The Pacific Northwest isn’t exactly known for its Fall colors. The Northeast part of the US is the reigning champion when it comes to colorful leaves and autumn brilliance, and that’s not likely to change. With the variety of deciduous hardwoods and reletively few evergreens, the Northeastern forests are a cacaphony of reds, oranges, yellows, and golds, and draw tourists from all over the world just for the fall color display. The Pacific Northwest in comparison is a slacker, with primarily just varying shades of yellow. There are some pockets of oaks in different areas, but they don’t seem to get the same brilliant hues as their eastern cousins, whether due to species, weather patterns, or some other factor. Then there are the firs and cedars–mile after endless, mountainous mile of shades of green. This is not a complaint, as these miles of forests are magnificent. But even the forests of mixed fir and deciduous in the lowlands don’t hold the variety of color compared to the East. It’s mostly shades of yellow. But oh, what yellow.
The most common native deciduous is the Bigleaf maple. And as its name implies, it possesses some of the biggest leaves you can imagine outside of the tropics. The majority of leaves are of normal size, 6 – 12 inches across, in the classic maple leaf shape, but occasionally you’ll see some monsters, dropping from the high canopy in the fall leaf drop, the size of a turkey platter. The trees are large for maples, and provide the bulk of the fall color (from natives) in the Puget Sound basin. My commute to work passes through an area of mature maples on the road to get to the freeway. During the summer they shade the roadway all day long. During the autumn it’s like driving through a cathedral, the leaves bright with color and seeming to glow in the waning light of sunset. The color starts out as a vivid, warm yellow early in the season, and matures into the rich orange yellow of the label on a bottle of Veuve Clicquot champagne, and in its magnificence (a mature Bigleaf maple is a massive tree), leaves you just as high as several glasses of the champagne.
The other trees that turn color are all in shades of yellow – from the lemon yellow of a wild cherry to the deer crossing sign-yellow of a mature cottonwood. Vine maple, another native maple, is considered a shrub rather than a tree, and provides the bright red color missing in our large trees. Coming across a patch of them in the draw of a mountain stream, or a high mountain rockfall (where their fall colors begin in late August), is a sight to behold during the autumn months.

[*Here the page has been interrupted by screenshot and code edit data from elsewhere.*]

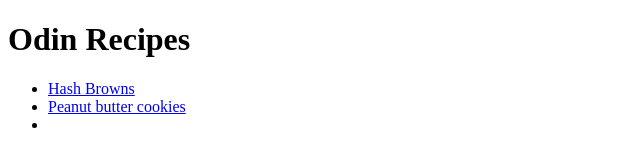
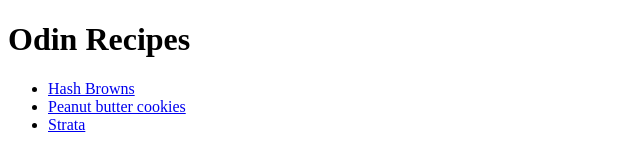
Before and after one commit to berniceu/odin-recipes, a plain HTML site: page index.html in a window 1280 px wide. Shown: the full height of the page, 0-640 px from the left. Drawn offline with Linux system fonts and the light colour scheme.

Commit message:
updated strata html

```diff
--- a/index.html
+++ b/index.html
@@ -9,7 +9,7 @@
     <ul>
         <li><a href="recipes/hash-browns.html">Hash Browns</a></li>
         <li><a href="recipes/peanut-butter-cookies.html">Peanut butter cookies</a></li>
-        <li><a href="recipes/strata.html"></a></li>
+        <li><a href="recipes/strata.html">Strata</a></li>
     </ul>
 
 
```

After our glorious, extended version of summer this year, it seems the fall color has been more spectactular than usual. And now the rains have begun, and the deciduous trees are becoming devoid of leaves. The foothills still hold some color, even as the mountains beyond are becoming snow capped, and there are some non-native ornamentals in town still putting on a show (the neighbor’s Japanese maple is one that’s just reaching peak), but the big show is over. The heavy rains and wind are accelerating the leaf drop, and they swirl through the air like oversized confetti as we head into the dark months, when the evergreens rule.